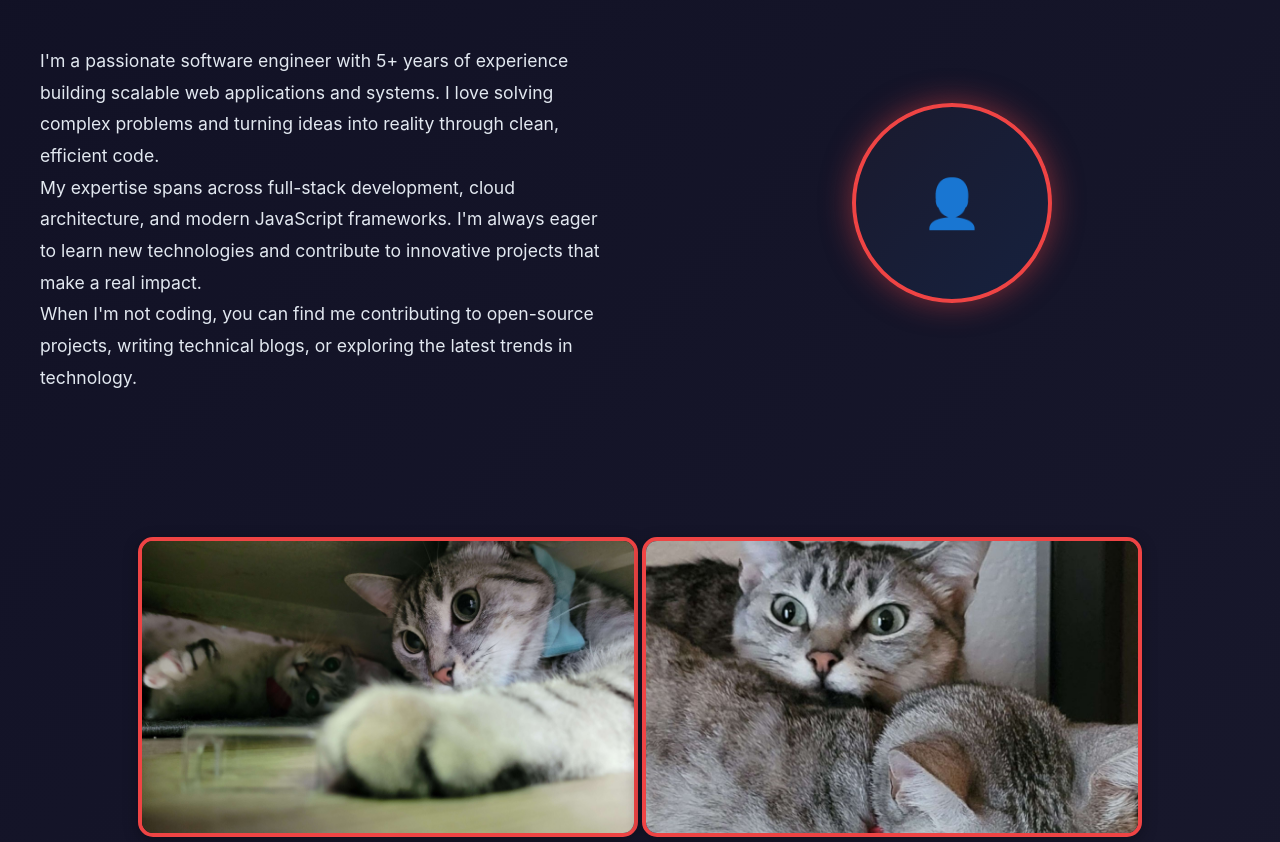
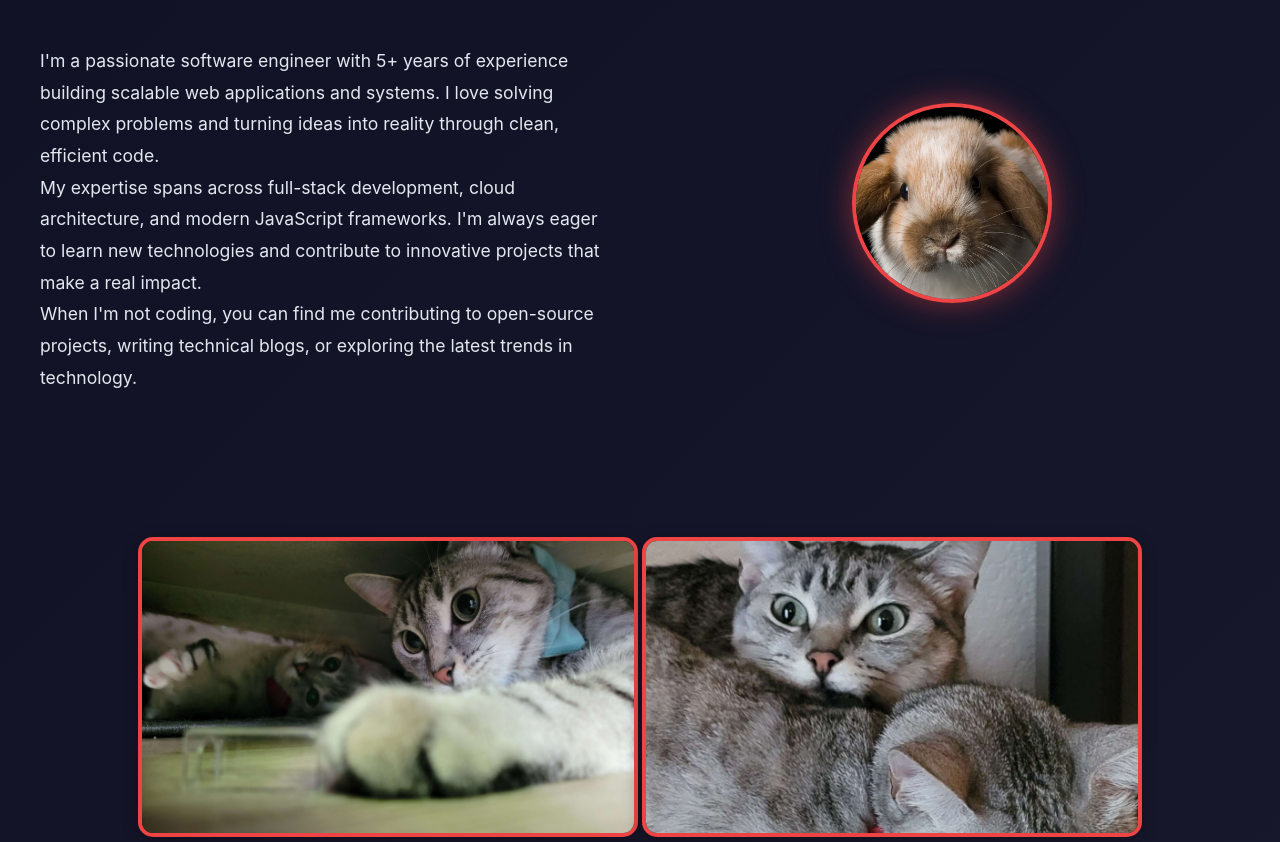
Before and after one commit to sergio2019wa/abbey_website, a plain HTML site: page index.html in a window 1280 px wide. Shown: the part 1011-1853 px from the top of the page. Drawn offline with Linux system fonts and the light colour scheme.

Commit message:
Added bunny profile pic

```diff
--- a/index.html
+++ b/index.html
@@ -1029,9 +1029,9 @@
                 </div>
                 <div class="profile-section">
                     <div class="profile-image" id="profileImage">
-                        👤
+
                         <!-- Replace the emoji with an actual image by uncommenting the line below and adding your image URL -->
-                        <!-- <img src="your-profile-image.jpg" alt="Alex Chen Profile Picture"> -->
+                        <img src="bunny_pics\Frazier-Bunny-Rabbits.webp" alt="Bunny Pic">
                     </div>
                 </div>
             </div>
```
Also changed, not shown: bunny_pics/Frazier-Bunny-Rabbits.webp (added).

--------------------------------------------------

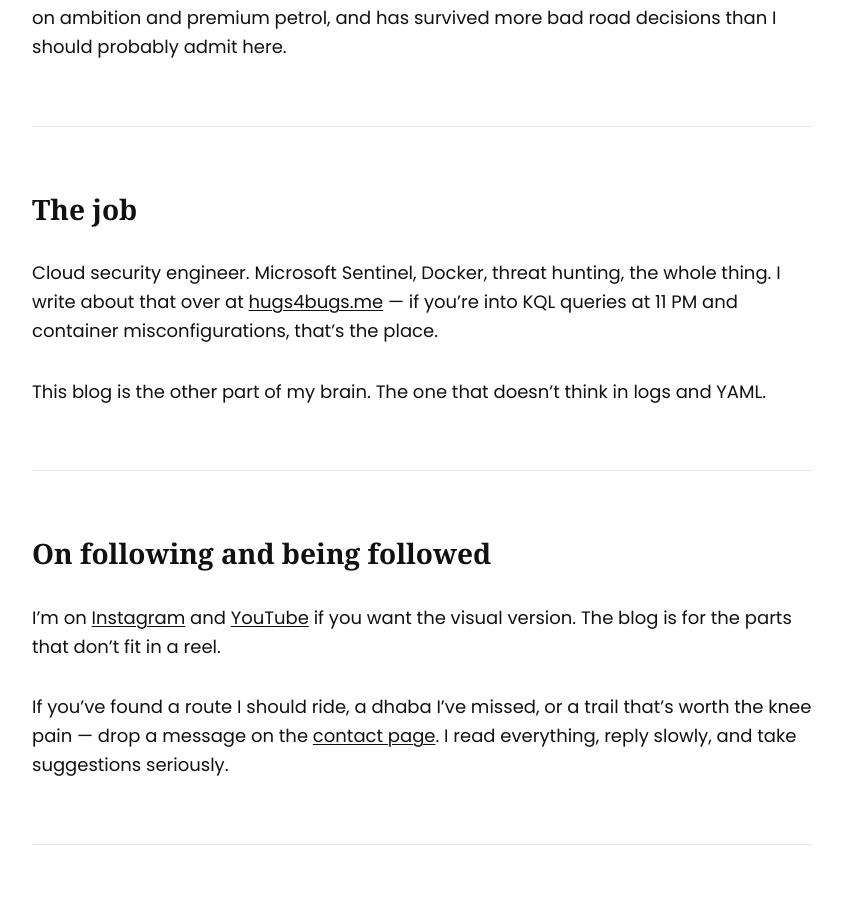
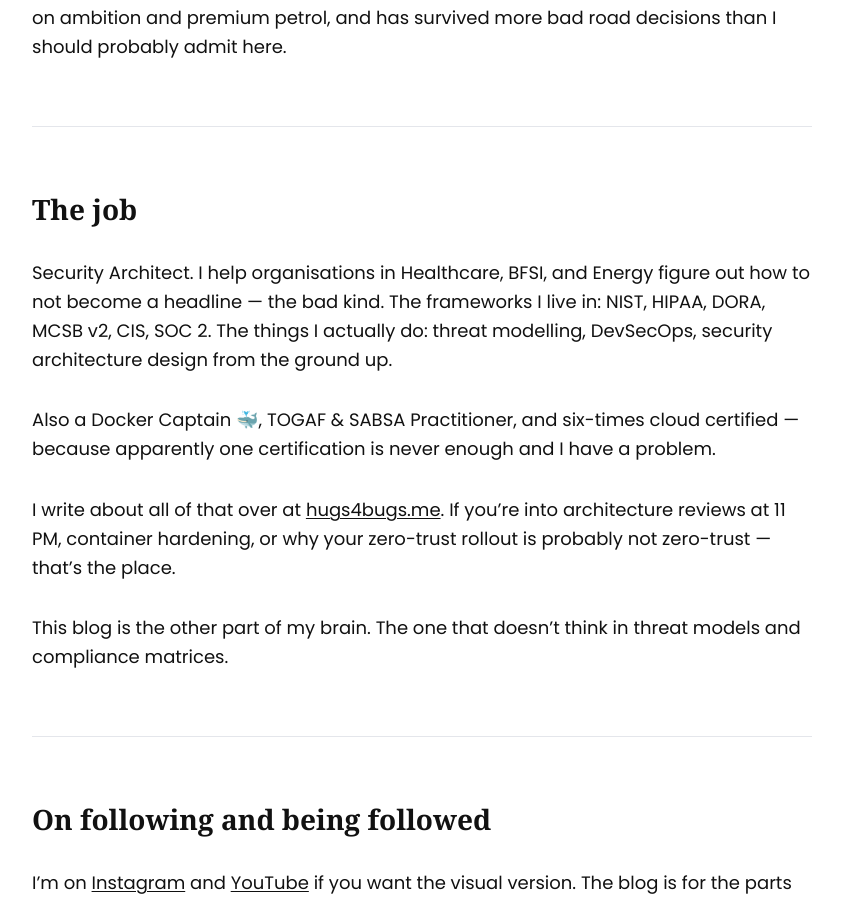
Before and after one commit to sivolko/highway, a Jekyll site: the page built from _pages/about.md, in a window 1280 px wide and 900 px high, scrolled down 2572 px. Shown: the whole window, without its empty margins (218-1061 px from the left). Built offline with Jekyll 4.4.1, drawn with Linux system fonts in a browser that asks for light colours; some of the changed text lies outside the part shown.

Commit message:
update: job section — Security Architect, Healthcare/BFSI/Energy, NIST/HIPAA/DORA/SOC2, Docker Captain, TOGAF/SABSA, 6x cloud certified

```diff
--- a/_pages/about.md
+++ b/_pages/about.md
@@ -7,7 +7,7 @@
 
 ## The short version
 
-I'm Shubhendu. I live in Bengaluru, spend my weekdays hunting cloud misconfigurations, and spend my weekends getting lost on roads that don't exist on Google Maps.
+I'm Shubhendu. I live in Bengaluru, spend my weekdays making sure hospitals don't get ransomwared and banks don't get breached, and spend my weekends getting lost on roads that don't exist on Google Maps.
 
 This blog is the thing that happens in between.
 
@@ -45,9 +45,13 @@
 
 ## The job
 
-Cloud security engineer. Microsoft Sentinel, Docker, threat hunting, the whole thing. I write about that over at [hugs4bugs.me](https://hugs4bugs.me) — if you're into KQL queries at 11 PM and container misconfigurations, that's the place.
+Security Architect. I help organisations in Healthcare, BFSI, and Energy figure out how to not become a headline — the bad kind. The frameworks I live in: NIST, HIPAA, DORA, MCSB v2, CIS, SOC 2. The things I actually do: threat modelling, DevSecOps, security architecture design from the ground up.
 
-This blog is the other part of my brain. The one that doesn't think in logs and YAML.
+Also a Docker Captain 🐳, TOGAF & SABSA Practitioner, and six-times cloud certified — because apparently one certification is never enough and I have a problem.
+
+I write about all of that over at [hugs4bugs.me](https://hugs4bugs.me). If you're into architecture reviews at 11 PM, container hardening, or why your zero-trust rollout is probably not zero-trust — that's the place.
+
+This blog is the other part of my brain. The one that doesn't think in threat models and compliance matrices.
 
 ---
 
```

--------------------------------------------------

▸ **BRIEF**:
Answer with one number: how many lines in the listing hold "about".

▸ **TASK SOLUTION**:
5